SOURCE MATERIAL:
*****

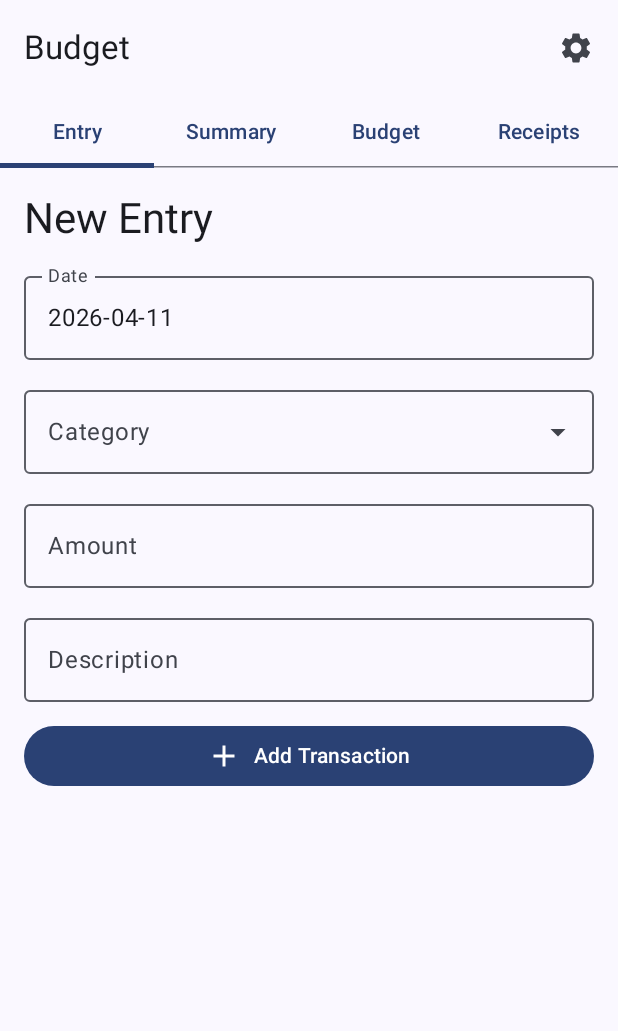
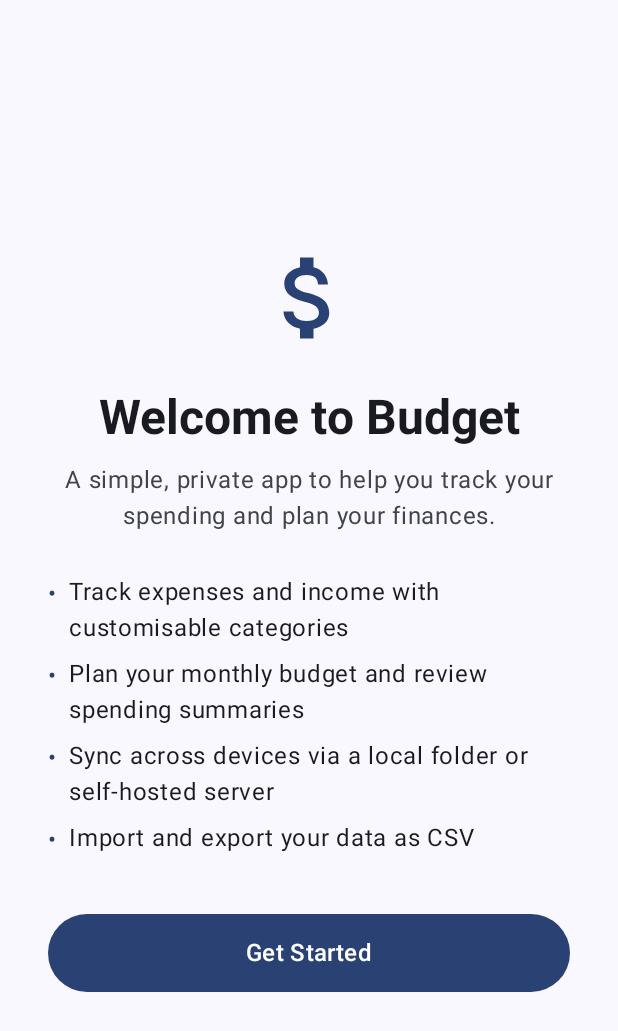
Before and after one commit to stevenstetzler/budget, an Android app built with Jetpack Compose: the screen it shows after launch (MainActivity), on a phone screen of 412 x 824 dp. Shown: the top 1031 px of the screen. Run offline under Robolectric (Android 15) with nearby library versions, the phone set to English and light mode, and no system bars; our stand-ins replace Room's generated code.

Commit message:
add welcome screen and whats-new dialog for first install and updates
Agent-Logs-Url: https://github.com/stevenstetzler/budget/sessions/bca0dcf1-52f1-4b1c-8516-0d5efe8a2470

Co-authored-by: stevenstetzler <11035971+stevenstetzler@users.noreply.github.com>

```diff
--- /dev/null
+++ b/app/src/main/java/com/vidalabs/budget/AppPrefs.kt
@@ -0,0 +1,12 @@
+package com.vidalabs.budget
+
+import android.content.Context
+
+class AppPrefs(context: Context) {
+    private val prefs = context.getSharedPreferences("app_prefs", Context.MODE_PRIVATE)
+
+    fun getLastSeenVersionCode(): Int = prefs.getInt("last_seen_version_code", 0)
+
+    fun setLastSeenVersionCode(versionCode: Int) =
+        prefs.edit().putInt("last_seen_version_code", versionCode).apply()
+}
--- a/app/src/main/java/com/vidalabs/budget/ui/BudgetApp.kt
+++ b/app/src/main/java/com/vidalabs/budget/ui/BudgetApp.kt
@@ -6,8 +6,12 @@ import androidx.compose.material.icons.filled.Settings
 import androidx.compose.material3.*
 import androidx.compose.runtime.*
 import androidx.compose.ui.Modifier
+import androidx.compose.ui.platform.LocalContext
+import com.vidalabs.budget.AppPrefs
 import com.vidalabs.budget.ui.budget.BudgetPane
 import com.vidalabs.budget.ui.entry.EntryPane
+import com.vidalabs.budget.ui.onboarding.WelcomeScreen
+import com.vidalabs.budget.ui.onboarding.WhatsNewDialog
 import com.vidalabs.budget.ui.summary.SummaryPane
 import com.vidalabs.budget.ui.transactions.TransactionsPane
 import com.vidalabs.budget.sync.SyncManager
@@ -16,6 +20,21 @@ import com.vidalabs.budget.ui.prefs.PreferencesPane
 @OptIn(ExperimentalMaterial3Api::class)
 @Composable
 fun BudgetApp(vm: BudgetViewModel, sync: SyncManager, modifier: Modifier = Modifier) {
+    val context = LocalContext.current
+    val appPrefs = remember { AppPrefs(context) }
+    val currentVersionCode = remember {
+        @Suppress("DEPRECATION")
+        context.packageManager.getPackageInfo(context.packageName, 0).versionCode
+    }
+    val lastSeenVersionCode = remember { appPrefs.getLastSeenVersionCode() }
+
+    // true when this is a brand-new install (no version ever stored)
+    var showWelcome by remember { mutableStateOf(lastSeenVersionCode == 0) }
+    // true when the app has been updated since the user last launched it
+    var showWhatsNew by remember {
+        mutableStateOf(!showWelcome && lastSeenVersionCode < currentVersionCode)
+    }
+
     var tab by remember { mutableStateOf(0) } // 0=Entry, 1=Summary, 2=Budget, 3=Transactions, 4=Preferences
 
     Scaffold(
@@ -57,4 +76,24 @@ fun BudgetApp(vm: BudgetViewModel, sync: SyncManager, modifier: Modifier = Modif
             }
         }
     }
+
+    if (showWelcome) {
+        WelcomeScreen(
+            onDismiss = {
+                appPrefs.setLastSeenVersionCode(currentVersionCode)
+                showWelcome = false
+            }
+        )
+    }
+
+    if (showWhatsNew) {
+        WhatsNewDialog(
+            currentVersionCode = currentVersionCode,
+            lastSeenVersionCode = lastSeenVersionCode,
+            onDismiss = {
+                appPrefs.setLastSeenVersionCode(currentVersionCode)
+                showWhatsNew = false
+            }
+        )
+    }
 }
--- /dev/null
+++ b/app/src/main/java/com/vidalabs/budget/ui/onboarding/WelcomeScreen.kt
@@ -0,0 +1,112 @@
+package com.vidalabs.budget.ui.onboarding
+
+import androidx.compose.foundation.layout.*
+import androidx.compose.foundation.rememberScrollState
+import androidx.compose.foundation.verticalScroll
+import androidx.compose.material.icons.Icons
+import androidx.compose.material.icons.filled.AttachMoney
+import androidx.compose.material3.*
+import androidx.compose.runtime.Composable
+import androidx.compose.ui.Alignment
+import androidx.compose.ui.Modifier
+import androidx.compose.ui.text.font.FontWeight
+import androidx.compose.ui.text.style.TextAlign
+import androidx.compose.ui.unit.dp
+import androidx.compose.ui.window.Dialog
+import androidx.compose.ui.window.DialogProperties
+
+@Composable
+fun WelcomeScreen(onDismiss: () -> Unit) {
+    Dialog(
+        onDismissRequest = { /* require explicit tap on button */ },
+        properties = DialogProperties(usePlatformDefaultWidth = false)
+    ) {
+        Surface(
+            modifier = Modifier
+                .fillMaxSize(),
+            color = MaterialTheme.colorScheme.background
+        ) {
+            Column(
+                modifier = Modifier
+                    .fillMaxSize()
+                    .verticalScroll(rememberScrollState())
+                    .padding(32.dp),
+                horizontalAlignment = Alignment.CenterHorizontally,
+                verticalArrangement = Arrangement.Center
+            ) {
+                Icon(
+                    imageVector = Icons.Default.AttachMoney,
+                    contentDescription = null,
+                    modifier = Modifier.size(72.dp),
+                    tint = MaterialTheme.colorScheme.primary
+                )
+
+                Spacer(modifier = Modifier.height(24.dp))
+
+                Text(
+                    text = "Welcome to Budget",
+                    style = MaterialTheme.typography.headlineLarge,
+                    fontWeight = FontWeight.Bold,
+                    textAlign = TextAlign.Center
+                )
+
+                Spacer(modifier = Modifier.height(12.dp))
+
+                Text(
+                    text = "A simple, private app to help you track your spending and plan your finances.",
+                    style = MaterialTheme.typography.bodyLarge,
+                    textAlign = TextAlign.Center,
+                    color = MaterialTheme.colorScheme.onSurfaceVariant
+                )
+
+                Spacer(modifier = Modifier.height(32.dp))
+
+                FeatureList()
+
+                Spacer(modifier = Modifier.height(40.dp))
+
+                Button(
+                    onClick = onDismiss,
+                    modifier = Modifier
+                        .fillMaxWidth()
+                        .height(52.dp)
+                ) {
+                    Text("Get Started", style = MaterialTheme.typography.titleMedium)
+                }
+            }
+        }
+    }
+}
+
+@Composable
+private fun FeatureList() {
+    val features = listOf(
+        "Track expenses and income with customisable categories",
+        "Plan your monthly budget and review spending summaries",
+        "Sync across devices via a local folder or self-hosted server",
+        "Import and export your data as CSV"
+    )
+
+    Column(
+        modifier = Modifier.fillMaxWidth(),
+        verticalArrangement = Arrangement.spacedBy(12.dp)
+    ) {
+        features.forEach { feature ->
+            Row(
+                verticalAlignment = Alignment.Top,
+                modifier = Modifier.fillMaxWidth()
+            ) {
+                Text(
+                    text = "•",
+                    style = MaterialTheme.typography.bodyLarge,
+                    color = MaterialTheme.colorScheme.primary,
+                    modifier = Modifier.padding(end = 8.dp, top = 1.dp)
+                )
+                Text(
+                    text = feature,
+                    style = MaterialTheme.typography.bodyLarge
+                )
+            }
+        }
+    }
+}
```
Also changed, not shown: app/src/main/java/com/vidalabs/budget/ui/onboarding/Changelog.kt (added, +24 -0 lines), app/src/main/java/com/vidalabs/budget/ui/onboarding/WhatsNewDialog.kt (added, +90 -0 lines).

*****

Please give the data again in full, exactly as written, but without any images.

RESPONSE BELOW:
Before and after one commit to stevenstetzler/budget, an Android app built with Jetpack Compose: the screen it shows after launch (MainActivity), on a phone screen of 412 x 824 dp. Shown: the top 1031 px of the screen. Run offline under Robolectric (Android 15) with nearby library versions, the phone set to English and light mode, and no system bars; our stand-ins replace Room's generated code.

Commit message:
add welcome screen and whats-new dialog for first install and updates
Agent-Logs-Url: https://github.com/stevenstetzler/budget/sessions/bca0dcf1-52f1-4b1c-8516-0d5efe8a2470

Co-authored-by: stevenstetzler <11035971+stevenstetzler@users.noreply.github.com>

```diff
--- /dev/null
+++ b/app/src/main/java/com/vidalabs/budget/AppPrefs.kt
@@ -0,0 +1,12 @@
+package com.vidalabs.budget
+
+import android.content.Context
+
+class AppPrefs(context: Context) {
+    private val prefs = context.getSharedPreferences("app_prefs", Context.MODE_PRIVATE)
+
+    fun getLastSeenVersionCode(): Int = prefs.getInt("last_seen_version_code", 0)
+
+    fun setLastSeenVersionCode(versionCode: Int) =
+        prefs.edit().putInt("last_seen_version_code", versionCode).apply()
+}
--- a/app/src/main/java/com/vidalabs/budget/ui/BudgetApp.kt
+++ b/app/src/main/java/com/vidalabs/budget/ui/BudgetApp.kt
@@ -6,8 +6,12 @@ import androidx.compose.material.icons.filled.Settings
 import androidx.compose.material3.*
 import androidx.compose.runtime.*
 import androidx.compose.ui.Modifier
+import androidx.compose.ui.platform.LocalContext
+import com.vidalabs.budget.AppPrefs
 import com.vidalabs.budget.ui.budget.BudgetPane
 import com.vidalabs.budget.ui.entry.EntryPane
+import com.vidalabs.budget.ui.onboarding.WelcomeScreen
+import com.vidalabs.budget.ui.onboarding.WhatsNewDialog
 import com.vidalabs.budget.ui.summary.SummaryPane
 import com.vidalabs.budget.ui.transactions.TransactionsPane
 import com.vidalabs.budget.sync.SyncManager
@@ -16,6 +20,21 @@ import com.vidalabs.budget.ui.prefs.PreferencesPane
 @OptIn(ExperimentalMaterial3Api::class)
 @Composable
 fun BudgetApp(vm: BudgetViewModel, sync: SyncManager, modifier: Modifier = Modifier) {
+    val context = LocalContext.current
+    val appPrefs = remember { AppPrefs(context) }
+    val currentVersionCode = remember {
+        @Suppress("DEPRECATION")
+        context.packageManager.getPackageInfo(context.packageName, 0).versionCode
+    }
+    val lastSeenVersionCode = remember { appPrefs.getLastSeenVersionCode() }
+
+    // true when this is a brand-new install (no version ever stored)
+    var showWelcome by remember { mutableStateOf(lastSeenVersionCode == 0) }
+    // true when the app has been updated since the user last launched it
+    var showWhatsNew by remember {
+        mutableStateOf(!showWelcome && lastSeenVersionCode < currentVersionCode)
+    }
+
     var tab by remember { mutableStateOf(0) } // 0=Entry, 1=Summary, 2=Budget, 3=Transactions, 4=Preferences
 
     Scaffold(
@@ -57,4 +76,24 @@ fun BudgetApp(vm: BudgetViewModel, sync: SyncManager, modifier: Modifier = Modif
             }
         }
     }
+
+    if (showWelcome) {
+        WelcomeScreen(
+            onDismiss = {
+                appPrefs.setLastSeenVersionCode(currentVersionCode)
+                showWelcome = false
+            }
+        )
+    }
+
+    if (showWhatsNew) {
+        WhatsNewDialog(
+            currentVersionCode = currentVersionCode,
+            lastSeenVersionCode = lastSeenVersionCode,
+            onDismiss = {
+                appPrefs.setLastSeenVersionCode(currentVersionCode)
+                showWhatsNew = false
+            }
+        )
+    }
 }
--- /dev/null
+++ b/app/src/main/java/com/vidalabs/budget/ui/onboarding/WelcomeScreen.kt
@@ -0,0 +1,112 @@
+package com.vidalabs.budget.ui.onboarding
+
+import androidx.compose.foundation.layout.*
+import androidx.compose.foundation.rememberScrollState
+import androidx.compose.foundation.verticalScroll
+import androidx.compose.material.icons.Icons
+import androidx.compose.material.icons.filled.AttachMoney
+import androidx.compose.material3.*
+import androidx.compose.runtime.Composable
+import androidx.compose.ui.Alignment
+import androidx.compose.ui.Modifier
+import androidx.compose.ui.text.font.FontWeight
+import androidx.compose.ui.text.style.TextAlign
+import androidx.compose.ui.unit.dp
+import androidx.compose.ui.window.Dialog
+import androidx.compose.ui.window.DialogProperties
+
+@Composable
+fun WelcomeScreen(onDismiss: () -> Unit) {
+    Dialog(
+        onDismissRequest = { /* require explicit tap on button */ },
+        properties = DialogProperties(usePlatformDefaultWidth = false)
+    ) {
+        Surface(
+            modifier = Modifier
+                .fillMaxSize(),
+            color = MaterialTheme.colorScheme.background
+        ) {
+            Column(
+                modifier = Modifier
+                    .fillMaxSize()
+                    .verticalScroll(rememberScrollState())
+                    .padding(32.dp),
+                horizontalAlignment = Alignment.CenterHorizontally,
+                verticalArrangement = Arrangement.Center
+            ) {
+                Icon(
+                    imageVector = Icons.Default.AttachMoney,
+                    contentDescription = null,
+                    modifier = Modifier.size(72.dp),
+                    tint = MaterialTheme.colorScheme.primary
+                )
+
+                Spacer(modifier = Modifier.height(24.dp))
+
+                Text(
+                    text = "Welcome to Budget",
+                    style = MaterialTheme.typography.headlineLarge,
+                    fontWeight = FontWeight.Bold,
+                    textAlign = TextAlign.Center
+                )
+
+                Spacer(modifier = Modifier.height(12.dp))
+
+                Text(
+                    text = "A simple, private app to help you track your spending and plan your finances.",
+                    style = MaterialTheme.typography.bodyLarge,
+                    textAlign = TextAlign.Center,
+                    color = MaterialTheme.colorScheme.onSurfaceVariant
+                )
+
+                Spacer(modifier = Modifier.height(32.dp))
+
+                FeatureList()
+
+                Spacer(modifier = Modifier.height(40.dp))
+
+                Button(
+                    onClick = onDismiss,
+                    modifier = Modifier
+                        .fillMaxWidth()
+                        .height(52.dp)
+                ) {
+                    Text("Get Started", style = MaterialTheme.typography.titleMedium)
+                }
+            }
+        }
+    }
+}
+
+@Composable
+private fun FeatureList() {
+    val features = listOf(
+        "Track expenses and income with customisable categories",
+        "Plan your monthly budget and review spending summaries",
+        "Sync across devices via a local folder or self-hosted server",
+        "Import and export your data as CSV"
+    )
+
+    Column(
+        modifier = Modifier.fillMaxWidth(),
+        verticalArrangement = Arrangement.spacedBy(12.dp)
+    ) {
+        features.forEach { feature ->
+            Row(
+                verticalAlignment = Alignment.Top,
+                modifier = Modifier.fillMaxWidth()
+            ) {
+                Text(
+                    text = "•",
+                    style = MaterialTheme.typography.bodyLarge,
+                    color = MaterialTheme.colorScheme.primary,
+                    modifier = Modifier.padding(end = 8.dp, top = 1.dp)
+                )
+                Text(
+                    text = feature,
+                    style = MaterialTheme.typography.bodyLarge
+                )
+            }
+        }
+    }
+}
```
Also changed, not shown: app/src/main/java/com/vidalabs/budget/ui/onboarding/Changelog.kt (added, +24 -0 lines), app/src/main/java/com/vidalabs/budget/ui/onboarding/WhatsNewDialog.kt (added, +90 -0 lines).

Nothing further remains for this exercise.